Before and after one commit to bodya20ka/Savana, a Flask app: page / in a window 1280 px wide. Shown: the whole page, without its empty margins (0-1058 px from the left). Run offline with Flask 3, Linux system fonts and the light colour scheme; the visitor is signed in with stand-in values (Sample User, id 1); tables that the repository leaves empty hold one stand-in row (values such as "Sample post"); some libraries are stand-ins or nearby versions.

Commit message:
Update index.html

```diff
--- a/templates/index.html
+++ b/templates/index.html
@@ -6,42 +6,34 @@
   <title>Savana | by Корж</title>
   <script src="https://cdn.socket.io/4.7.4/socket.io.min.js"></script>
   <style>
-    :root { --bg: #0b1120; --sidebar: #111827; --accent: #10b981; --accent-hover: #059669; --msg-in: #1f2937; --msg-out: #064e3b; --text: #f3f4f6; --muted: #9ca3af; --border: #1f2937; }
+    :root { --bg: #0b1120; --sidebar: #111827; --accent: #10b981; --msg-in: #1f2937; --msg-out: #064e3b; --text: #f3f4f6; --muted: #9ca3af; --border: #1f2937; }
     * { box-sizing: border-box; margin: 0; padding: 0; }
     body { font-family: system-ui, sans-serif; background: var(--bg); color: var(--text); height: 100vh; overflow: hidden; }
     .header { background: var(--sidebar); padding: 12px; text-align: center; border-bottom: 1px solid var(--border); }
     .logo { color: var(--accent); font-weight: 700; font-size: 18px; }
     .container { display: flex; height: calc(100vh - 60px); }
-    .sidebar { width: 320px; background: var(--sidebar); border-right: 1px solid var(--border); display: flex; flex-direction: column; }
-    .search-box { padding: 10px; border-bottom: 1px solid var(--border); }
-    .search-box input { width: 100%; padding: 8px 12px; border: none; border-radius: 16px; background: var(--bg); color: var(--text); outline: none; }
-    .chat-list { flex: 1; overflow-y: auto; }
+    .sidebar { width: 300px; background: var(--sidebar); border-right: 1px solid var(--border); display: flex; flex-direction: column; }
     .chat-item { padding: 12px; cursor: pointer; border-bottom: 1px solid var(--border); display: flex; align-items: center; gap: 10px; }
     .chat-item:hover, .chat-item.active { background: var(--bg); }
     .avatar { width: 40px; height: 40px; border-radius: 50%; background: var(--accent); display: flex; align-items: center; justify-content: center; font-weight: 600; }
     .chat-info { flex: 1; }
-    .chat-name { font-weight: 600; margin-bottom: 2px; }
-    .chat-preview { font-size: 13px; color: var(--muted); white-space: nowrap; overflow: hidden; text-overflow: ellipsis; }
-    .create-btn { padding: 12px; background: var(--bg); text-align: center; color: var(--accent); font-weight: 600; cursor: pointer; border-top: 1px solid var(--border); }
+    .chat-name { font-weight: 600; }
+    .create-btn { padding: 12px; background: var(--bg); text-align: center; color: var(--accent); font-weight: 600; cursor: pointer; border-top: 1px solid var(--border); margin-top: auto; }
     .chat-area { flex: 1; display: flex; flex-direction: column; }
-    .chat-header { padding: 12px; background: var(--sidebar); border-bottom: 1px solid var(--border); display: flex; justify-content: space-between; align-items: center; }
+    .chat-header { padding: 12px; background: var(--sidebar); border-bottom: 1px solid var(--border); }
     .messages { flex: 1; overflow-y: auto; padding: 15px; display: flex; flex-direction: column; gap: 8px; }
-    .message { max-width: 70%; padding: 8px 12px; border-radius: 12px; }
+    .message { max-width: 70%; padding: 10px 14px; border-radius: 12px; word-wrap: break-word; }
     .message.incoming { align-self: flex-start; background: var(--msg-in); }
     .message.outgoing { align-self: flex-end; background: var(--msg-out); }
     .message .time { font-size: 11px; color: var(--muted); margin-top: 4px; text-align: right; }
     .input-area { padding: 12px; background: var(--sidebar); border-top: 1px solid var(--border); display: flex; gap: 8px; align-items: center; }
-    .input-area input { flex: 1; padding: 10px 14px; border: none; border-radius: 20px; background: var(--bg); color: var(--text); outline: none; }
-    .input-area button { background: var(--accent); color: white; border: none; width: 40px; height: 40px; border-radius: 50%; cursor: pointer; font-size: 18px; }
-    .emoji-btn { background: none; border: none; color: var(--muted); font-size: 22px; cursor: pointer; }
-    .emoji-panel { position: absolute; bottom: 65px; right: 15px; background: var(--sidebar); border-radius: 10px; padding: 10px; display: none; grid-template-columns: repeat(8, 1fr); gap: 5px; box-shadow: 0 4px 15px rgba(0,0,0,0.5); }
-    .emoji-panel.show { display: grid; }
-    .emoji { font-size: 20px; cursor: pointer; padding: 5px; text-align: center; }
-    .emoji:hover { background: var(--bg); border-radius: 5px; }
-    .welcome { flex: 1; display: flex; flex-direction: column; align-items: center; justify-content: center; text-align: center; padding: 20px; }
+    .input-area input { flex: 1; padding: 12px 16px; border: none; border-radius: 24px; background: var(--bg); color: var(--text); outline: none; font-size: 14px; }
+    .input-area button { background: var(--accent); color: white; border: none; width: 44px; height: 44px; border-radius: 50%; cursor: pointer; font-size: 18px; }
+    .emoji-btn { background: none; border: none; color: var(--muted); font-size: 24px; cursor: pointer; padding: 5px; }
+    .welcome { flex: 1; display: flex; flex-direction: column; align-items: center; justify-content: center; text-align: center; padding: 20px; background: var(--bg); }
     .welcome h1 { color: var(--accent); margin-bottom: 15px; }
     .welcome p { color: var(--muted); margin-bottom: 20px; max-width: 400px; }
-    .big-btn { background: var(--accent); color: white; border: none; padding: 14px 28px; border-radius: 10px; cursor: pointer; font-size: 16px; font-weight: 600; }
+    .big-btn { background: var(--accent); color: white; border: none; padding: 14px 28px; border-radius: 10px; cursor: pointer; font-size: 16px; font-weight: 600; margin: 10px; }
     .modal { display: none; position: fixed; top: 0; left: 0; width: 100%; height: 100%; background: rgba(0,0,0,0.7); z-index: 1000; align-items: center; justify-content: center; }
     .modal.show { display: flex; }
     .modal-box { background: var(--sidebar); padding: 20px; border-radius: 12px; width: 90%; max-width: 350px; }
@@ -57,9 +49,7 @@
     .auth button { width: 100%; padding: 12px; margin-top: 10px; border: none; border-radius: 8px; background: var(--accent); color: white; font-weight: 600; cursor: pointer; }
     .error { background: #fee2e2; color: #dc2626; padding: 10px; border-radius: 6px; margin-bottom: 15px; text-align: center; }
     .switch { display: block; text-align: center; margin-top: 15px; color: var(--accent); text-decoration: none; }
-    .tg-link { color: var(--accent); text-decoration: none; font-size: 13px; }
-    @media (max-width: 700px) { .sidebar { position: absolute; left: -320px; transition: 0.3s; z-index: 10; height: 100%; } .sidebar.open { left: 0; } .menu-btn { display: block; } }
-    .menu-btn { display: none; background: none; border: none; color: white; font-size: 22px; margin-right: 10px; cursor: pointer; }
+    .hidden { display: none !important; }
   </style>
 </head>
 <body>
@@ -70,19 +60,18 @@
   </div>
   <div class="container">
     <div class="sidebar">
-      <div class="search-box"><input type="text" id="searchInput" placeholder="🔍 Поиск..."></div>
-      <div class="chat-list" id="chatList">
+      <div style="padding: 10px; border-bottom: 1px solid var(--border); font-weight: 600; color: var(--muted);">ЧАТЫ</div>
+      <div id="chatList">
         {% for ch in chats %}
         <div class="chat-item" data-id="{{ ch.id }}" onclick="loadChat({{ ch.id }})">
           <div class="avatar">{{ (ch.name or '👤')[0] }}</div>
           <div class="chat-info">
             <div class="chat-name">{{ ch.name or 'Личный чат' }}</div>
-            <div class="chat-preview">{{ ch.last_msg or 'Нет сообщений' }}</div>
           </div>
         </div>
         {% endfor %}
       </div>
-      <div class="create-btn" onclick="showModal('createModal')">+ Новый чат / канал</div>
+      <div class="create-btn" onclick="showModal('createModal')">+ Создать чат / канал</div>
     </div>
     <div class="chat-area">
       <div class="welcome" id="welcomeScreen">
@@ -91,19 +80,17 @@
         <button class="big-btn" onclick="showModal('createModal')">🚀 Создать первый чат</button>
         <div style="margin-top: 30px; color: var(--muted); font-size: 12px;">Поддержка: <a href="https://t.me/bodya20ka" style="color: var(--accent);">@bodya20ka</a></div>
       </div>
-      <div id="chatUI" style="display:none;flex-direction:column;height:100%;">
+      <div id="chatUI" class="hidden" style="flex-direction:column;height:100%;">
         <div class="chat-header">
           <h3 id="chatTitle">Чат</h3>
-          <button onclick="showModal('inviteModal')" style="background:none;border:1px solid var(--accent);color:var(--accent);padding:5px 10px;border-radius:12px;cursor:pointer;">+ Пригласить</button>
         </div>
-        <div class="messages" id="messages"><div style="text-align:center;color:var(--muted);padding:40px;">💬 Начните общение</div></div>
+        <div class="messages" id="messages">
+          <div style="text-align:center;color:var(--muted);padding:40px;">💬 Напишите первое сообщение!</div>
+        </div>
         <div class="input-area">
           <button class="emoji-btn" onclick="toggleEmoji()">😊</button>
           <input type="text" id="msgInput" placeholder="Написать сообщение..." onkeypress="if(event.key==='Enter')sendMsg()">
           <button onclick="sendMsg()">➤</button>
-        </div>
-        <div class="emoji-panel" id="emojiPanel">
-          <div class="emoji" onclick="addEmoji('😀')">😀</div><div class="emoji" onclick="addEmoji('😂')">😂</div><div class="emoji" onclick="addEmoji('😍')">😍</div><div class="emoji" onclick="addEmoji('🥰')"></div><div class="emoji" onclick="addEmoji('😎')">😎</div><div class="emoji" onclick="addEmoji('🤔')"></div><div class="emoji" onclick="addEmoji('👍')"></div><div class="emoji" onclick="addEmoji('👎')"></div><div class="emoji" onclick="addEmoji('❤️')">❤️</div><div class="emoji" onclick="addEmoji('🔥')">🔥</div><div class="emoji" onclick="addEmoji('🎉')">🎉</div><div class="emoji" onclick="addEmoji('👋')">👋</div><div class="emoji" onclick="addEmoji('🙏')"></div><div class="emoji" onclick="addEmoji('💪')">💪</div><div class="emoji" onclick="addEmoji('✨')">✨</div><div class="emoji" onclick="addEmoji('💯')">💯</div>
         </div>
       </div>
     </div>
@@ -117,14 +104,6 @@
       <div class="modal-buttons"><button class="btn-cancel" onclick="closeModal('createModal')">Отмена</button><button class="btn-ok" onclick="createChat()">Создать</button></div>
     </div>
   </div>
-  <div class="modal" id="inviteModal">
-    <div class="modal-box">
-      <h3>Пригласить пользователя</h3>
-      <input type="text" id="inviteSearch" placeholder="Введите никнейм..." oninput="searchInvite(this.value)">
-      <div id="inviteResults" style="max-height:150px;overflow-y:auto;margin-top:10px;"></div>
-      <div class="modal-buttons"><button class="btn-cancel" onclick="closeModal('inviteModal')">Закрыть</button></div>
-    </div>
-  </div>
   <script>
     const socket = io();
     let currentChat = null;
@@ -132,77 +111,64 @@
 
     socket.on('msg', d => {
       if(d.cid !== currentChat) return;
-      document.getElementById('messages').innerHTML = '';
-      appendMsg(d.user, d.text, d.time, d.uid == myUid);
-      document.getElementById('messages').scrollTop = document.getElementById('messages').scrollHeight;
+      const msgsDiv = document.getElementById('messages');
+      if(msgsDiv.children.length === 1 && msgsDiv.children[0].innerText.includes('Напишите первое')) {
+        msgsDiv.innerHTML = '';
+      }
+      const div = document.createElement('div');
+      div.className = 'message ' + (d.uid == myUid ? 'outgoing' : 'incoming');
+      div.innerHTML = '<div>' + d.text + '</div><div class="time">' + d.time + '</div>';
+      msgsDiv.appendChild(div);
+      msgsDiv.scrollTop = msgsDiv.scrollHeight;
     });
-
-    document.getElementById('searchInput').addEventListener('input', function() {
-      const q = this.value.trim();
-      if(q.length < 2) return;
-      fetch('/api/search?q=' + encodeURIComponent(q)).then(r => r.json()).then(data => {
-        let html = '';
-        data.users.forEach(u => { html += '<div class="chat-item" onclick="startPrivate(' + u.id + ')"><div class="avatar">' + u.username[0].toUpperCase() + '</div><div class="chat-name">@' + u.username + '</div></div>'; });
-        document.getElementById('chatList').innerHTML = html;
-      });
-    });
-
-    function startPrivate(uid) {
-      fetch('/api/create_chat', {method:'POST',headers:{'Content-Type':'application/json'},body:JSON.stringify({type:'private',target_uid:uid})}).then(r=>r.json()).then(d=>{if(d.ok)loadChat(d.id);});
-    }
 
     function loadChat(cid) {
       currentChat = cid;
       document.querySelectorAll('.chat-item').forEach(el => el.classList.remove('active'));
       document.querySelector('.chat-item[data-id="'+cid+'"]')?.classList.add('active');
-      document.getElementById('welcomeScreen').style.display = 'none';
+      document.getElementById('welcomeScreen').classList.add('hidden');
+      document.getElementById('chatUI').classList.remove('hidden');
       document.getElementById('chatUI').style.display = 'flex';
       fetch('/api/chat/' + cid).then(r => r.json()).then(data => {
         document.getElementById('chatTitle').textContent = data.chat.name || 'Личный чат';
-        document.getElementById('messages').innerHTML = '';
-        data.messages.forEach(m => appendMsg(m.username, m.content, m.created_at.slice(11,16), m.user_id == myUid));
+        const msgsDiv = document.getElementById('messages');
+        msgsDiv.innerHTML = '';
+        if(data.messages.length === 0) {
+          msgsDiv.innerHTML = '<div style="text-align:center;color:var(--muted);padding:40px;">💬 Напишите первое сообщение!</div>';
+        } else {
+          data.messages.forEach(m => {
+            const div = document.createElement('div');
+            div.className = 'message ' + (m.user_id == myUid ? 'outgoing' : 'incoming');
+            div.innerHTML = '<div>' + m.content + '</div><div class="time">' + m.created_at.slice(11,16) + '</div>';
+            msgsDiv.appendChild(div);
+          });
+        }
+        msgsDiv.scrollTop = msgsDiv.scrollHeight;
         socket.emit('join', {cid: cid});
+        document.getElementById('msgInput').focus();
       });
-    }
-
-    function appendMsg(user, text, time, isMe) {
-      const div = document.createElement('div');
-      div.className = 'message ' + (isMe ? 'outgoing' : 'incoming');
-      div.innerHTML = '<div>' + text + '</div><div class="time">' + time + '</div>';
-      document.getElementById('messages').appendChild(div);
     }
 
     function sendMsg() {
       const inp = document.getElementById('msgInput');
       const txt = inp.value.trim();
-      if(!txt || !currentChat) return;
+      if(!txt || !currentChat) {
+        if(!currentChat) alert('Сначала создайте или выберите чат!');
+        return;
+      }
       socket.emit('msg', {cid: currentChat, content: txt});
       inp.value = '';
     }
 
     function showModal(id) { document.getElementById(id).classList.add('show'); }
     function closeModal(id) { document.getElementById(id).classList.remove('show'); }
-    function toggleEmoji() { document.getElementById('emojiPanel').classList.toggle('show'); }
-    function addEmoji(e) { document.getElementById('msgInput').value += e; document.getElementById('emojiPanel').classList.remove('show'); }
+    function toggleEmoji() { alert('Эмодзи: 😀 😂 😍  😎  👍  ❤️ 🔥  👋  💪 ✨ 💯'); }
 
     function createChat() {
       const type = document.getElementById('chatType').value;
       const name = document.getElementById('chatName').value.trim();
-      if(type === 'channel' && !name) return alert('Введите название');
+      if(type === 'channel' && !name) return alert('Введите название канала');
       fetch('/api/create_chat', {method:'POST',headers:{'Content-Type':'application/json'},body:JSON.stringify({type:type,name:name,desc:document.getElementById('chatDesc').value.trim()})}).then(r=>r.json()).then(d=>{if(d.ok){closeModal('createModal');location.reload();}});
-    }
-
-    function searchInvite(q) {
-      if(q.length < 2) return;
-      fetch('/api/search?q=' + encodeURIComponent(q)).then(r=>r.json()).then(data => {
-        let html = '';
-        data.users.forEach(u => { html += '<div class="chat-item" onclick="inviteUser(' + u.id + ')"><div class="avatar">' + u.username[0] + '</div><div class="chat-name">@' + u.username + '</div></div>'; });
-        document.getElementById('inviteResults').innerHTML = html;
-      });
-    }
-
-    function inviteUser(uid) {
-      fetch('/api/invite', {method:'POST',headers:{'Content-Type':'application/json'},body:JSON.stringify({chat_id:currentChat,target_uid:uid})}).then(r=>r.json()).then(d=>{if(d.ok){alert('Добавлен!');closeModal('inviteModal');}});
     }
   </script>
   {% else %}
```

:: EXERCISE ::
The answer must be every line from the records above that contains "return".

:: RESPONSE TO THE TASK ::
       if(d.cid !== currentChat) return;
-      if(q.length < 2) return;
-      if(!txt || !currentChat) return;
+        return;
-      if(type === 'channel' && !name) return alert('Введите название');
+      if(type === 'channel' && !name) return alert('Введите название канала');
-      if(q.length < 2) return;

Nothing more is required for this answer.